- **Work to be completed**
Only the pictures should be dropped; copy the rest of the entries exactly.

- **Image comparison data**
*** Block opens ***
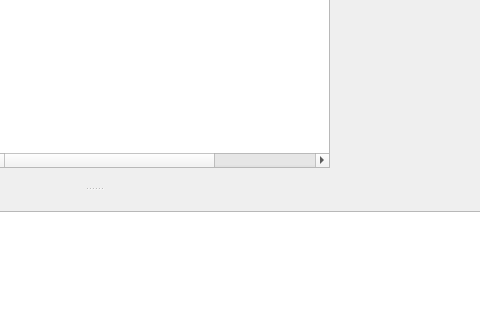
Old version of the form view/main_window/main_window.ui in the repository nextfoam/baram; both pictures show x 517 to 997 and y 466 to 786 of the 1221 by 891 pixel window.
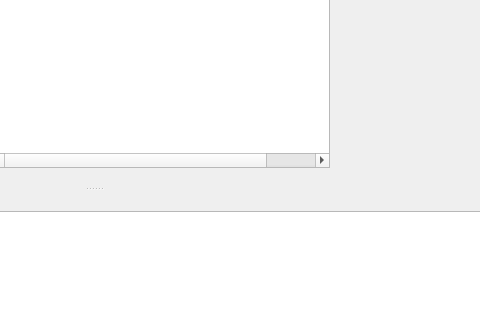
New version of the form. Icons and pictures are not drawn. Custom widgets are drawn as their Qt base class.

Commit message: display control에서 noCut 아이콘 제거

What changed in the file:
```diff
--- a/view/main_window/main_window.ui
+++ b/view/main_window/main_window.ui
@@ -2223,7 +2223,7 @@
                   <bool>true</bool>
                  </property>
                  <property name="columnCount">
-                  <number>5</number>
+                  <number>4</number>
                  </property>
                  <attribute name="headerVisible">
                   <bool>true</bool>
@@ -2251,11 +2251,6 @@
                    <string/>
                   </property>
                  </column>
-                 <column>
-                  <property name="text">
-                   <string/>
-                  </property>
-                 </column>
                 </widget>
                </item>
               </layout>
```
The commit also changes 1 other file.
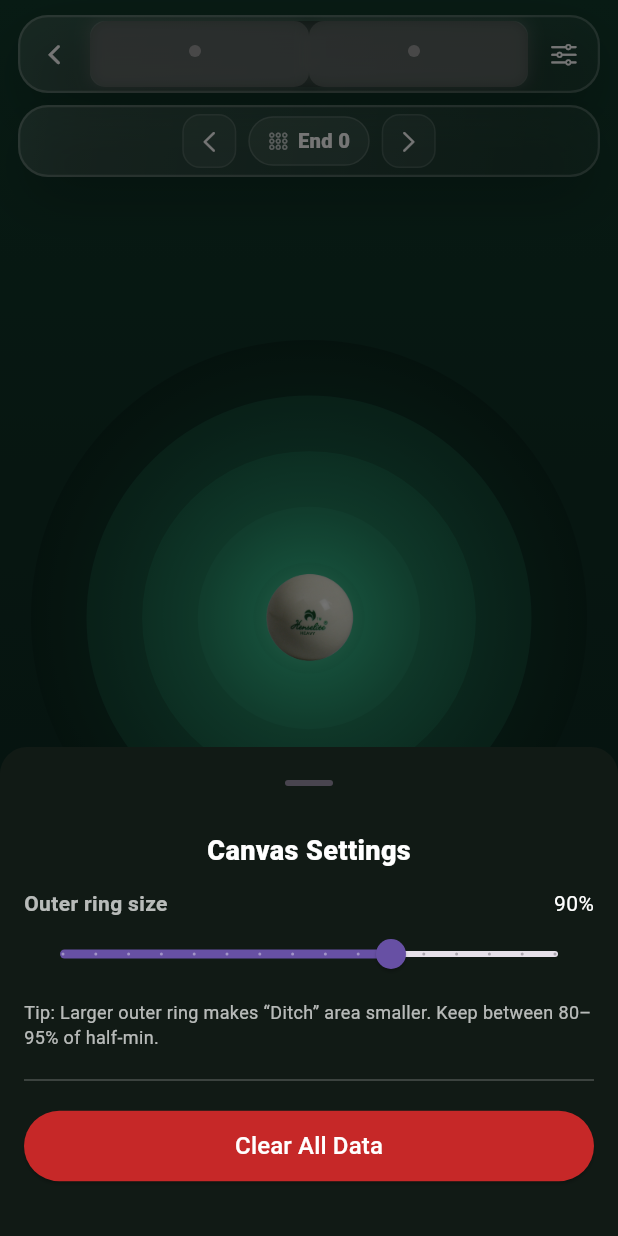
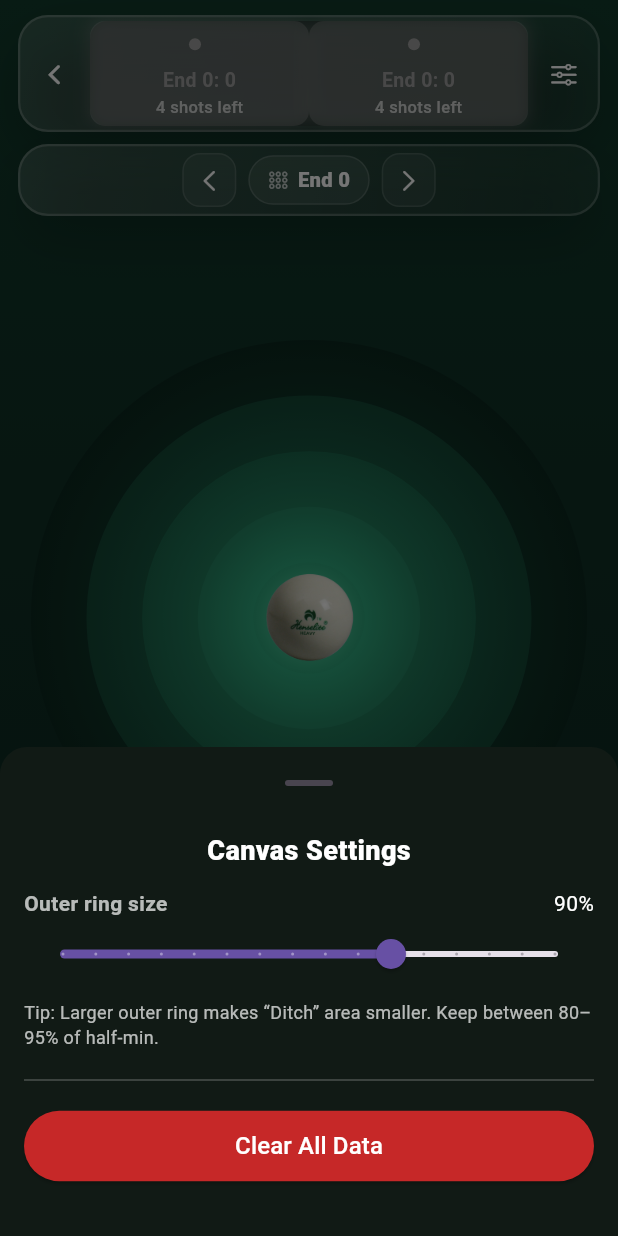
Before and after one commit to RohitGhosh07/scoringmatlength, a Flutter app: the ScoringScreen screen opened directly with empty values, after a tap on an icon or button, on a phone screen of 412 x 824 dp. Run offline on Flutter 3.47's test engine with Material 3 defaults, Android fonts, the phone set to English and light mode, and no system bars; our stand-ins replace flutter_animate, flutter_riverpod, shared_preferences; accounts and stored records are empty.

```diff
--- a/lib/screens/basic_scoring_screen.dart
+++ b/lib/screens/basic_scoring_screen.dart
@@ -297,6 +297,7 @@ class _BasicScoringScreenState extends State<BasicScoringScreen> {
                       totalEnds: currentEnd,
                       player1TotalScore: _calculateTotalScore(true),
                       player2TotalScore: _calculateTotalScore(false),
+                      endScore: scores[index],
                     ),
                   ),
                 );
--- a/lib/screens/scoringscreen.dart
+++ b/lib/screens/scoringscreen.dart
@@ -7,6 +7,9 @@ import 'package:flutter/services.dart';
 import '../models/player.dart';
 import '../models/shot.dart';
 import '../models/end_stats.dart';
+
+// Widgets
+import '../widgets/end_score_display.dart';
 
 // Canvas
 import '../canvas/canvas_area.dart';
@@ -30,6 +33,7 @@ class ScoringScreen extends StatefulWidget {
   final int totalEnds;
   final int player1TotalScore;
   final int player2TotalScore;
+  final Map<String, int> endScore;
 
   const ScoringScreen({
     super.key,
@@ -39,6 +43,7 @@ class ScoringScreen extends StatefulWidget {
     required this.totalEnds,
     required this.player1TotalScore,
     required this.player2TotalScore,
+    required this.endScore,
   });
 
   @override
@@ -436,6 +441,8 @@ class _ScoringScreenState extends State<ScoringScreen>
                                         'p1': 4 - (_playerShots('p1').length),
                                         'p2': 4 - (_playerShots('p2').length),
                                       },
+                                      endScores: widget.endScore,
+                                      currentEnd: widget.currentEnd,
                                     ),
                                   ),
                                 ),
@@ -473,6 +480,33 @@ class _ScoringScreenState extends State<ScoringScreen>
                       ],
                     ),
                   ),
+
+                  // // End score display
+                  // Positioned(
+                  //   left: 12,
+                  //   right: 12,
+                  //   bottom: 140, // Position above the actions panel
+                  //   child: Container(
+                  //     margin: const EdgeInsets.only(bottom: 8),
+                  //     child: Column(
+                  //       mainAxisSize: MainAxisSize.min,
+                  //       children: [
+                  //         EndScoreDisplay(
+                  //           playerName: widget.player1.name,
+                  //           playerColor: widget.player1.color,
+                  //           score: widget.endScore['player1'] ?? 0,
+                  //           endNumber: widget.currentEnd,
+                  //         ),
+                  //         EndScoreDisplay(
+                  //           playerName: widget.player2.name,
+                  //           playerColor: widget.player2.color,
+                  //           score: widget.endScore['player2'] ?? 0,
+                  //           endNumber: widget.currentEnd,
+                  //         ),
+                  //       ],
+                  //     ),
+                  //   ),
+                  // ),
 
                   // Bottom: recent + actions
                   SafeArea(
--- a/lib/widgets/player_toggle.dart
+++ b/lib/widgets/player_toggle.dart
@@ -8,8 +8,13 @@ class PlayerToggle extends StatelessWidget {
     required this.selectedId,
     required this.onChanged,
     required this.scores,
-    required this.shotsLeft, // Add this
+    required this.shotsLeft,
+    required this.endScores,
+    required this.currentEnd,
   });
+
+  final Map<String, int> endScores;
+  final int currentEnd;
   final List<Player> players;
   final String selectedId;
   final ValueChanged<String> onChanged;
@@ -19,7 +24,7 @@ class PlayerToggle extends StatelessWidget {
   @override
   Widget build(BuildContext context) {
     return Container(
-      height: 44,
+      height: 70,
       decoration: BoxDecoration(
         gradient: LinearGradient(
           colors: [
@@ -89,26 +94,24 @@ class PlayerToggle extends StatelessWidget {
                       ],
                     ),
                     const SizedBox(height: 4),
-                    Row(
-                      mainAxisAlignment: MainAxisAlignment.center,
+                    Column(
                       children: [
-                        // Text(
-                        //   'Score: ${scores[p.id] ?? 0}',
-                        //   style: TextStyle(
-                        //     color: Colors.white.withOpacity(0.7),
-                        //     fontSize: 12,
-                        //     fontWeight: FontWeight.w600,
-                        //   ),
-                        // ),
-                        // const SizedBox(width: 8),
-                        // Text(
-                        //   '(${shotsLeft[p.id] ?? 4} shots left)',
-                        //   style: TextStyle(
-                        //     color: Colors.white.withOpacity(0.7),
-                        //     fontSize: 12,
-                        //     fontWeight: FontWeight.w600,
-                        //   ),
-                        // ),
+                        Text(
+                          'End $currentEnd: ${endScores[p.id == 'p1' ? 'player1' : 'player2'] ?? 0}',
+                          style: TextStyle(
+                            color: p.color,
+                            fontSize: 13,
+                            fontWeight: FontWeight.w700,
+                          ),
+                        ),
+                        Text(
+                          '${shotsLeft[p.id] ?? 4} shots left',
+                          style: TextStyle(
+                            color: Colors.white.withOpacity(0.7),
+                            fontSize: 11,
+                            fontWeight: FontWeight.w500,
+                          ),
+                        ),
                       ],
                     ),
                   ],
```
Also changed, not shown: lib/widgets/end_score_display.dart (added, +96 -0 lines), lib/widgets/score_display.dart (added, +92 -0 lines).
*** Block closes ***
- **Exercise output**
Old version of the form view/main_window/main_window.ui in the repository nextfoam/baram; both pictures show x 517 to 997 and y 466 to 786 of the 1221 by 891 pixel window.
New version of the form. Icons and pictures are not drawn. Custom widgets are drawn as their Qt base class.

Commit message: display control에서 noCut 아이콘 제거

What changed in the file:
```diff
--- a/view/main_window/main_window.ui
+++ b/view/main_window/main_window.ui
@@ -2223,7 +2223,7 @@
                   <bool>true</bool>
                  </property>
                  <property name="columnCount">
-                  <number>5</number>
+                  <number>4</number>
                  </property>
                  <attribute name="headerVisible">
                   <bool>true</bool>
@@ -2251,11 +2251,6 @@
                    <string/>
                   </property>
                  </column>
-                 <column>
-                  <property name="text">
-                   <string/>
-                  </property>
-                 </column>
                 </widget>
                </item>
               </layout>
```
The commit also changes 1 other file.
Before and after one commit to RohitGhosh07/scoringmatlength, a Flutter app: the ScoringScreen screen opened directly with empty values, after a tap on an icon or button, on a phone screen of 412 x 824 dp. Run offline on Flutter 3.47's test engine with Material 3 defaults, Android fonts, the phone set to English and light mode, and no system bars; our stand-ins replace flutter_animate, flutter_riverpod, shared_preferences; accounts and stored records are empty.

```diff
--- a/lib/screens/basic_scoring_screen.dart
+++ b/lib/screens/basic_scoring_screen.dart
@@ -297,6 +297,7 @@ class _BasicScoringScreenState extends State<BasicScoringScreen> {
                       totalEnds: currentEnd,
                       player1TotalScore: _calculateTotalScore(true),
                       player2TotalScore: _calculateTotalScore(false),
+                      endScore: scores[index],
                     ),
                   ),
                 );
--- a/lib/screens/scoringscreen.dart
+++ b/lib/screens/scoringscreen.dart
@@ -7,6 +7,9 @@ import 'package:flutter/services.dart';
 import '../models/player.dart';
 import '../models/shot.dart';
 import '../models/end_stats.dart';
+
+// Widgets
+import '../widgets/end_score_display.dart';
 
 // Canvas
 import '../canvas/canvas_area.dart';
@@ -30,6 +33,7 @@ class ScoringScreen extends StatefulWidget {
   final int totalEnds;
   final int player1TotalScore;
   final int player2TotalScore;
+  final Map<String, int> endScore;
 
   const ScoringScreen({
     super.key,
@@ -39,6 +43,7 @@ class ScoringScreen extends StatefulWidget {
     required this.totalEnds,
     required this.player1TotalScore,
     required this.player2TotalScore,
+    required this.endScore,
   });
 
   @override
@@ -436,6 +441,8 @@ class _ScoringScreenState extends State<ScoringScreen>
                                         'p1': 4 - (_playerShots('p1').length),
                                         'p2': 4 - (_playerShots('p2').length),
                                       },
+                                      endScores: widget.endScore,
+                                      currentEnd: widget.currentEnd,
                                     ),
                                   ),
                                 ),
@@ -473,6 +480,33 @@ class _ScoringScreenState extends State<ScoringScreen>
                       ],
                     ),
                   ),
+
+                  // // End score display
+                  // Positioned(
+                  //   left: 12,
+                  //   right: 12,
+                  //   bottom: 140, // Position above the actions panel
+                  //   child: Container(
+                  //     margin: const EdgeInsets.only(bottom: 8),
+                  //     child: Column(
+                  //       mainAxisSize: MainAxisSize.min,
+                  //       children: [
+                  //         EndScoreDisplay(
+                  //           playerName: widget.player1.name,
+                  //           playerColor: widget.player1.color,
+                  //           score: widget.endScore['player1'] ?? 0,
+                  //           endNumber: widget.currentEnd,
+                  //         ),
+                  //         EndScoreDisplay(
+                  //           playerName: widget.player2.name,
+                  //           playerColor: widget.player2.color,
+                  //           score: widget.endScore['player2'] ?? 0,
+                  //           endNumber: widget.currentEnd,
+                  //         ),
+                  //       ],
+                  //     ),
+                  //   ),
+                  // ),
 
                   // Bottom: recent + actions
                   SafeArea(
--- a/lib/widgets/player_toggle.dart
+++ b/lib/widgets/player_toggle.dart
@@ -8,8 +8,13 @@ class PlayerToggle extends StatelessWidget {
     required this.selectedId,
     required this.onChanged,
     required this.scores,
-    required this.shotsLeft, // Add this
+    required this.shotsLeft,
+    required this.endScores,
+    required this.currentEnd,
   });
+
+  final Map<String, int> endScores;
+  final int currentEnd;
   final List<Player> players;
   final String selectedId;
   final ValueChanged<String> onChanged;
@@ -19,7 +24,7 @@ class PlayerToggle extends StatelessWidget {
   @override
   Widget build(BuildContext context) {
     return Container(
-      height: 44,
+      height: 70,
       decoration: BoxDecoration(
         gradient: LinearGradient(
           colors: [
@@ -89,26 +94,24 @@ class PlayerToggle extends StatelessWidget {
                       ],
                     ),
                     const SizedBox(height: 4),
-                    Row(
-                      mainAxisAlignment: MainAxisAlignment.center,
+                    Column(
                       children: [
-                        // Text(
-                        //   'Score: ${scores[p.id] ?? 0}',
-                        //   style: TextStyle(
-                        //     color: Colors.white.withOpacity(0.7),
-                        //     fontSize: 12,
-                        //     fontWeight: FontWeight.w600,
-                        //   ),
-                        // ),
-                        // const SizedBox(width: 8),
-                        // Text(
-                        //   '(${shotsLeft[p.id] ?? 4} shots left)',
-                        //   style: TextStyle(
-                        //     color: Colors.white.withOpacity(0.7),
-                        //     fontSize: 12,
-                        //     fontWeight: FontWeight.w600,
-                        //   ),
-                        // ),
+                        Text(
+                          'End $currentEnd: ${endScores[p.id == 'p1' ? 'player1' : 'player2'] ?? 0}',
+                          style: TextStyle(
+                            color: p.color,
+                            fontSize: 13,
+                            fontWeight: FontWeight.w700,
+                          ),
+                        ),
+                        Text(
+                          '${shotsLeft[p.id] ?? 4} shots left',
+                          style: TextStyle(
+                            color: Colors.white.withOpacity(0.7),
+                            fontSize: 11,
+                            fontWeight: FontWeight.w500,
+                          ),
+                        ),
                       ],
                     ),
                   ],
```
Also changed, not shown: lib/widgets/end_score_display.dart (added, +96 -0 lines), lib/widgets/score_display.dart (added, +92 -0 lines).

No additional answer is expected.